The senators requested a briefing from Yahoo to explain the company’s investigation into the breach, its cooperation with law enforcement and national security authorities, and plans to protect affected users.

The letter was signed by Senators Patrick Leahy, Al Franken, Elizabeth Warren, Richard Blumenthal, Ron Wyden and Edward Markey.

The senators asked Mayer for a timeline of the hack and its discovery and how such a large breach went undetected for so long. They also asked what Yahoo was doing to prevent another breach in the future, if the company has changed its security protocols, and whether the U.S. government had warned of a possible hacking attempt.

The letter came a day after Democratic Senator Mark Warner asked the U.S. Securities and Exchange Commission to investigate whether Yahoo and its senior executives fulfilled obligations to inform investors and the public about the hacking attack, which Yahoo has blamed on a “state-sponsored actor.”

(Reporting by Dustin Volz; Editing by Chizu Nomiyama and Andrew Hay)

Democratic Party says it was hacked again, blames Russians

nternet LAN cables are pictured in this photo illustration taken in Sydney June 23, 2011. Australia cleared a key hurdle on Thursday in setting up a $38 billion high-speed broadband system after phone operator Telstra agreed to rent out its network for the nation's biggest infrastructure project in decades.

WASHINGTON (Reuters) – The head of the Democratic National Committee said on Tuesday the organization had been hacked by Russian state-sponsored agents who were trying to influence the U.S. presidential election, after a similar leak in July roiled the party.

A link to the documents was posted on WikiLeaks’ Twitter account and attributed to alleged hacker Guccifer 2.0. The release came during a presentation on Tuesday from a person speaking on behalf of Guccifer 2.0 at a London cyber security conference, Politico reported.

Reuters could not immediately access the documents.

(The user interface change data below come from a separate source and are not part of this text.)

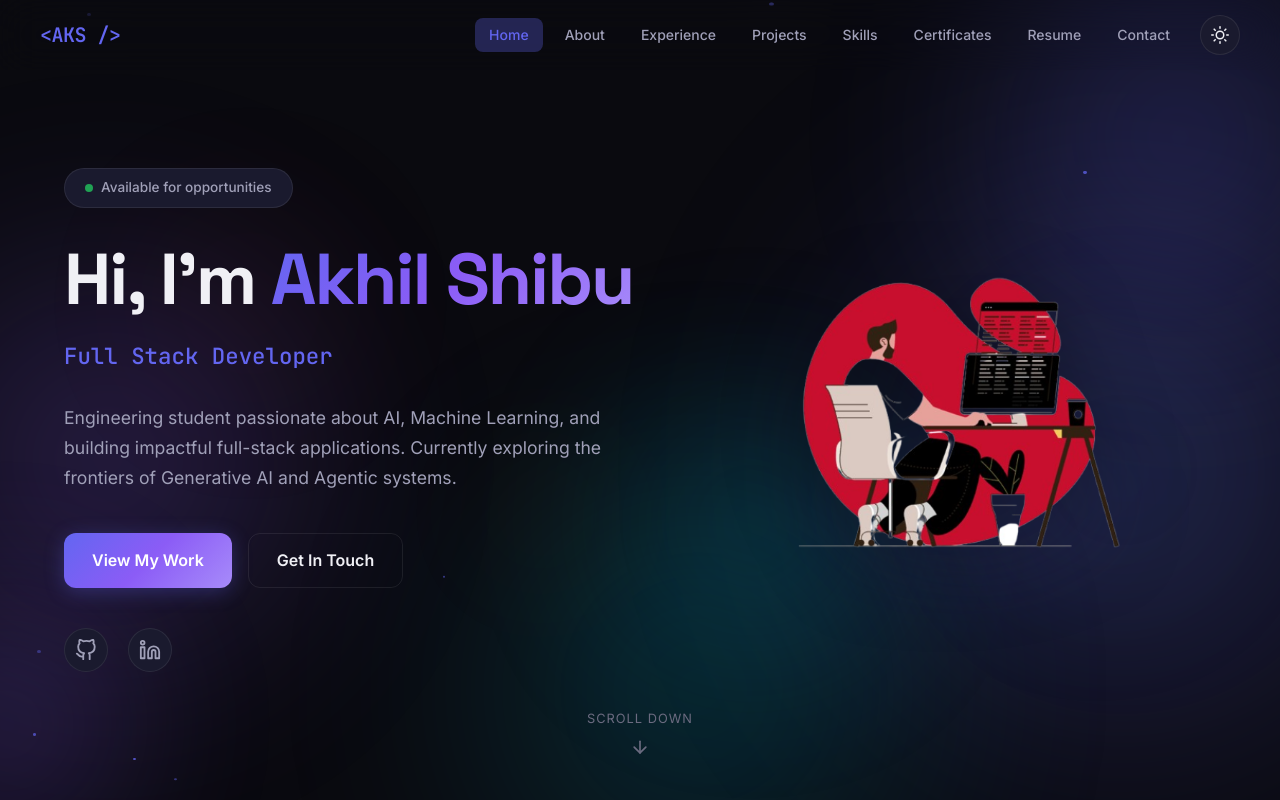
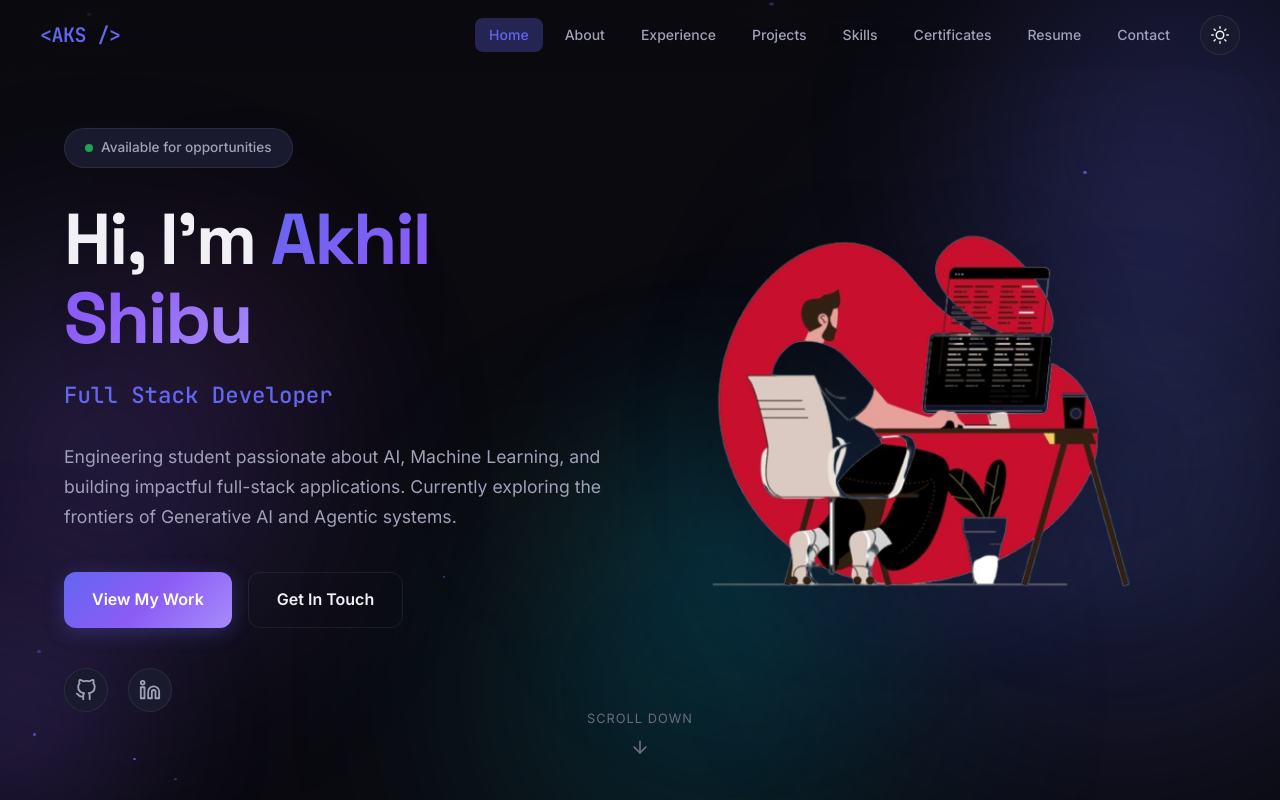
Before and after one commit to Hydra404coder/Portfolionew, a React (Vite) app: page / in a window 1280 px wide. Shown: the top 800 px of the page. Built offline with nearby package versions, Linux system fonts and the light colour scheme.

Commit message:
Increase hero image size

```diff
--- a/src/styles/index.css
+++ b/src/styles/index.css
@@ -592,7 +592,7 @@ code {
   align-items: center;
   justify-content: center;
   position: relative;
-  max-width: 480px;
+  max-width: 620px;
 }
 
 .hero-image-wrapper {
@@ -602,7 +602,7 @@ code {
 
 .hero-image {
   width: 100%;
-  max-width: 420px;
+  max-width: 580px;
   height: auto;
   object-fit: contain;
   filter: drop-shadow(0 20px 40px rgba(0, 0, 0, 0.3));
```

“There’s one person who stands to benefit from these criminal acts, and that’s (Republican presidential nominee) Donald Trump,” DNC interim Chair Donna Brazile said in a statement.

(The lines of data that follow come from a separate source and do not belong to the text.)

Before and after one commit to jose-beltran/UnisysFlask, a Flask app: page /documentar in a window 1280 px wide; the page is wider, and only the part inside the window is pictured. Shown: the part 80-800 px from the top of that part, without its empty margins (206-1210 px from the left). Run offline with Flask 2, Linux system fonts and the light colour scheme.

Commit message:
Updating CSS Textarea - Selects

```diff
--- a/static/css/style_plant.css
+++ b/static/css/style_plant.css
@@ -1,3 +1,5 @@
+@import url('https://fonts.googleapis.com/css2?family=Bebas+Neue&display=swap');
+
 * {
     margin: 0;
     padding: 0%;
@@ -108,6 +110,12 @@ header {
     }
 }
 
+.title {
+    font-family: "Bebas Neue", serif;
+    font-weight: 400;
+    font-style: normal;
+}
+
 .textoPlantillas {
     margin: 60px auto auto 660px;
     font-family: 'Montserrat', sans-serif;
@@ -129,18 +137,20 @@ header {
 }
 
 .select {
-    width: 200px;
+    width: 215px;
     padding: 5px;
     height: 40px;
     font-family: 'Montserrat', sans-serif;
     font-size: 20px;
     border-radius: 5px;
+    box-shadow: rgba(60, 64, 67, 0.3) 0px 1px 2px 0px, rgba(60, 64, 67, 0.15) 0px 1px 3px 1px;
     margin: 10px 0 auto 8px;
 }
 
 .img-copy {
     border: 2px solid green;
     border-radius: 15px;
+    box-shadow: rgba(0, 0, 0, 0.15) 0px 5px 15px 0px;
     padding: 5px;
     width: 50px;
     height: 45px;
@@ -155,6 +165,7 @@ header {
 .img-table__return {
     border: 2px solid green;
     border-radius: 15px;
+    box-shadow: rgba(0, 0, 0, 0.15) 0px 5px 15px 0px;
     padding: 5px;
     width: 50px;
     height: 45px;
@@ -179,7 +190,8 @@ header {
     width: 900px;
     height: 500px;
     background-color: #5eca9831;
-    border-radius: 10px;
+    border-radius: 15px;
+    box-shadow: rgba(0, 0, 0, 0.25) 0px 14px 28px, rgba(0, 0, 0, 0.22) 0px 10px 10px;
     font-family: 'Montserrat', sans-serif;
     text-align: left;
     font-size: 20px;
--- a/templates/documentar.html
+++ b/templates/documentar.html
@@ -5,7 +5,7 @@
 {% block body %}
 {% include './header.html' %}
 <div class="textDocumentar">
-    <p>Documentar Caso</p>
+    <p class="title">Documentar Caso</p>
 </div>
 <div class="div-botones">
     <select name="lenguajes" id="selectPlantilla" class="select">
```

“Not only has Trump embraced (Russian President Vladimir)Putin, he publicly encouraged further Russian espionage to help his campaign,” she said.

Trump in July invited Russia to dig up emails from Clinton’s time as secretary of state, prompting Democrats to accuse him of urging foreigners to spy on Americans. He later said he was speaking sarcastically.

The Trump campaign did not immediately respond to a request for comment.

Debbie Wasserman Schultz resigned as DNC chair on the eve of July’s Democratic National Convention after WikiLeaks published an earlier trove of hacked DNC emails that showed party officials favoring eventual nominee Hillary Clinton over U.S. Senator Bernie Sanders during the party’s nominating contests. Three other senior officials also stepped down from the DNC after the leak.

“We have been anticipating that an additional batch of documents stolen by Russian agents would be released,” said Brazile, who took over from Wasserman Schultz on an interim basis.

Democratic Party sources said the party and Clinton’s presidential campaign were deeply concerned about possible publication by WikiLeaks or other hackers of a new torrent of potentially embarrassing party information ahead of the Nov. 8 election.

(Reporting by Eric Beech and Mark Hosenball; Editing by Peter Cooney)